WHAT THIS TASK INVOLVES: Set down the listing exactly as given, minus images.

################

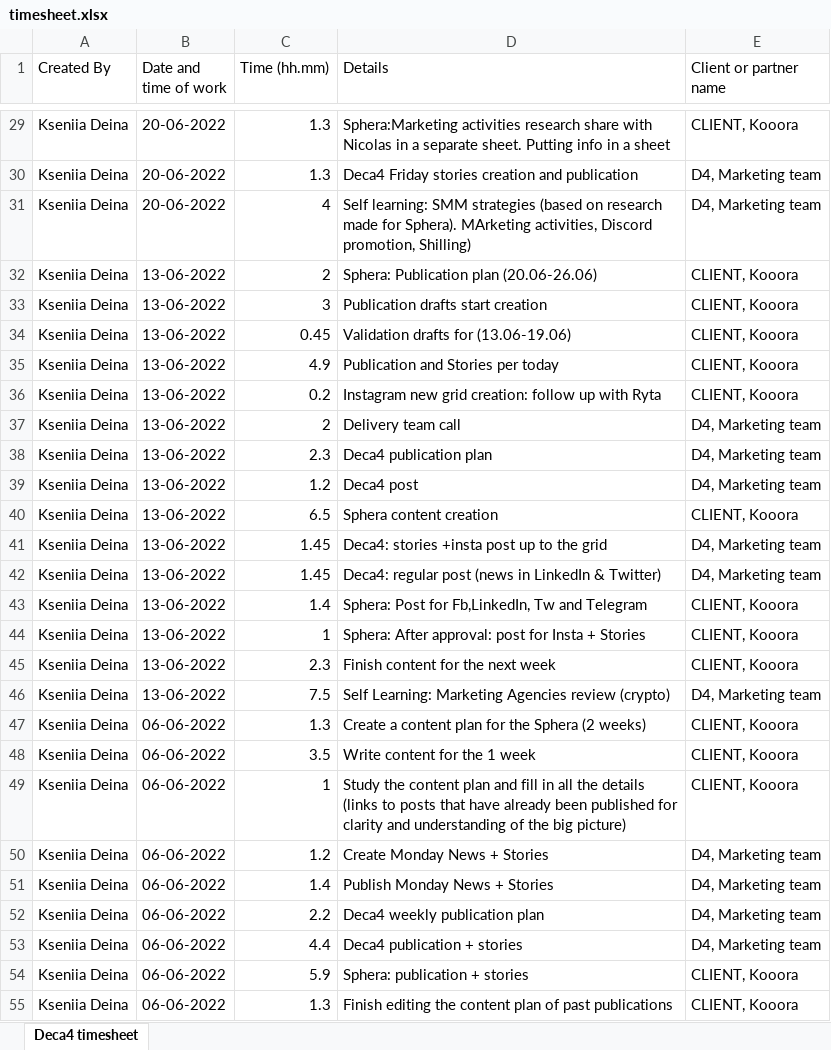
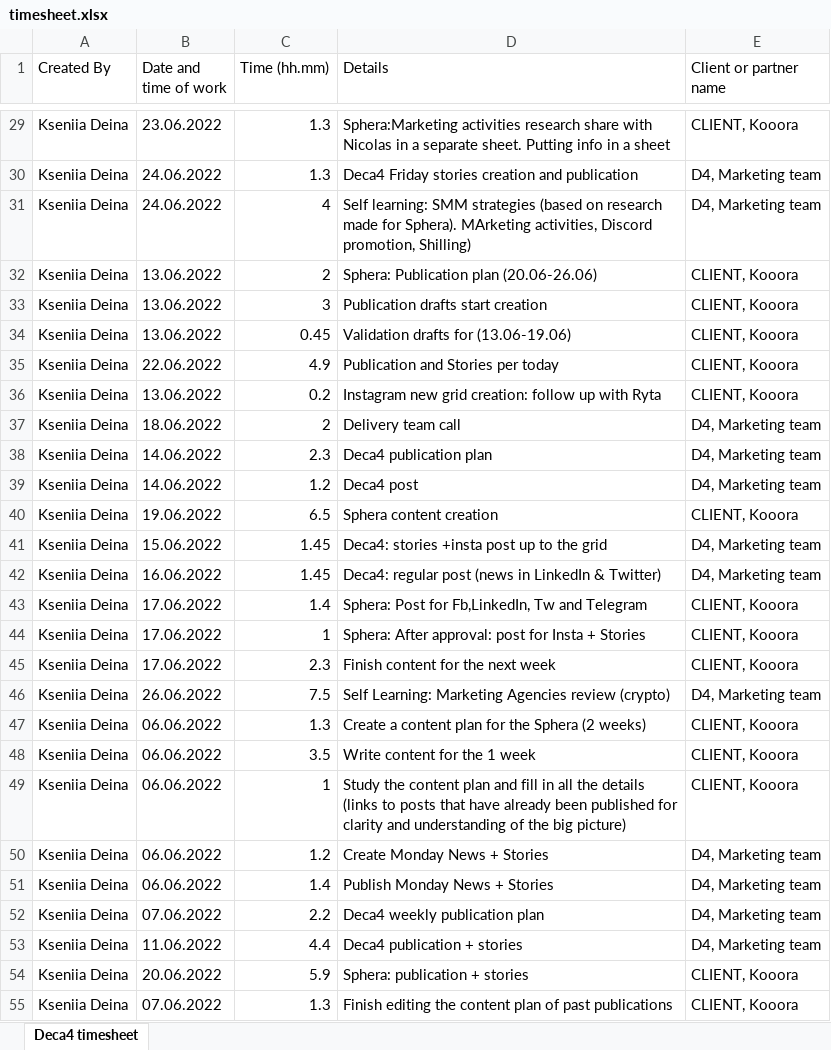
Before and after one commit to yuppi711699/ExcelSheetsTransformer, an Excel workbook: timesheet.xlsx, sheet Deca4 timesheet, drawn as a sheet; only a part is shown, gaps mark what is left out; values as stored, in another font and other column widths than the file's, no borders; the diff covers the shown part only; the diff names each change by its address in the sheet, - before the commit and + after, or states it on an @@ line.

```diff
--- a/timesheet.xlsx (sheet Deca4 timesheet)
+++ b/timesheet.xlsx (sheet Deca4 timesheet)
-B29 (Date and time of work): 20-06-2022
+B29 (Date and time of work): 23.06.2022
-B30:B31 (Date and time of work): 20-06-2022
+B30:B31 (Date and time of work): 24.06.2022
-B32:B34 (Date and time of work): 13-06-2022
+B32:B34 (Date and time of work): 13.06.2022
-B35 (Date and time of work): 13-06-2022
+B35 (Date and time of work): 22.06.2022
-B36 (Date and time of work): 13-06-2022
+B36 (Date and time of work): 13.06.2022
-B37 (Date and time of work): 13-06-2022
+B37 (Date and time of work): 18.06.2022
-B38:B39 (Date and time of work): 13-06-2022
+B38:B39 (Date and time of work): 14.06.2022
-B40 (Date and time of work): 13-06-2022
+B40 (Date and time of work): 19.06.2022
-B41 (Date and time of work): 13-06-2022
+B41 (Date and time of work): 15.06.2022
-B42 (Date and time of work): 13-06-2022
+B42 (Date and time of work): 16.06.2022
-B43:B45 (Date and time of work): 13-06-2022
+B43:B45 (Date and time of work): 17.06.2022
-B46 (Date and time of work): 13-06-2022
+B46 (Date and time of work): 26.06.2022
-B47:B51 (Date and time of work): 06-06-2022
+B47:B51 (Date and time of work): 06.06.2022
-B52 (Date and time of work): 06-06-2022
+B52 (Date and time of work): 07.06.2022
-B53 (Date and time of work): 06-06-2022
+B53 (Date and time of work): 11.06.2022
-B54 (Date and time of work): 06-06-2022
+B54 (Date and time of work): 20.06.2022
-B55 (Date and time of work): 06-06-2022
+B55 (Date and time of work): 07.06.2022
```
Also changed, not shown: 584 edited cells elsewhere in this sheet, export.xlsx, 5 other files.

################

ANSWER BELOW:
Before and after one commit to yuppi711699/ExcelSheetsTransformer, an Excel workbook: timesheet.xlsx, sheet Deca4 timesheet, drawn as a sheet; only a part is shown, gaps mark what is left out; values as stored, in another font and other column widths than the file's, no borders; the diff covers the shown part only; the diff names each change by its address in the sheet, - before the commit and + after, or states it on an @@ line.

```diff
--- a/timesheet.xlsx (sheet Deca4 timesheet)
+++ b/timesheet.xlsx (sheet Deca4 timesheet)
-B29 (Date and time of work): 20-06-2022
+B29 (Date and time of work): 23.06.2022
-B30:B31 (Date and time of work): 20-06-2022
+B30:B31 (Date and time of work): 24.06.2022
-B32:B34 (Date and time of work): 13-06-2022
+B32:B34 (Date and time of work): 13.06.2022
-B35 (Date and time of work): 13-06-2022
+B35 (Date and time of work): 22.06.2022
-B36 (Date and time of work): 13-06-2022
+B36 (Date and time of work): 13.06.2022
-B37 (Date and time of work): 13-06-2022
+B37 (Date and time of work): 18.06.2022
-B38:B39 (Date and time of work): 13-06-2022
+B38:B39 (Date and time of work): 14.06.2022
-B40 (Date and time of work): 13-06-2022
+B40 (Date and time of work): 19.06.2022
-B41 (Date and time of work): 13-06-2022
+B41 (Date and time of work): 15.06.2022
-B42 (Date and time of work): 13-06-2022
+B42 (Date and time of work): 16.06.2022
-B43:B45 (Date and time of work): 13-06-2022
+B43:B45 (Date and time of work): 17.06.2022
-B46 (Date and time of work): 13-06-2022
+B46 (Date and time of work): 26.06.2022
-B47:B51 (Date and time of work): 06-06-2022
+B47:B51 (Date and time of work): 06.06.2022
-B52 (Date and time of work): 06-06-2022
+B52 (Date and time of work): 07.06.2022
-B53 (Date and time of work): 06-06-2022
+B53 (Date and time of work): 11.06.2022
-B54 (Date and time of work): 06-06-2022
+B54 (Date and time of work): 20.06.2022
-B55 (Date and time of work): 06-06-2022
+B55 (Date and time of work): 07.06.2022
```
Also changed, not shown: 584 edited cells elsewhere in this sheet, export.xlsx, 5 other files.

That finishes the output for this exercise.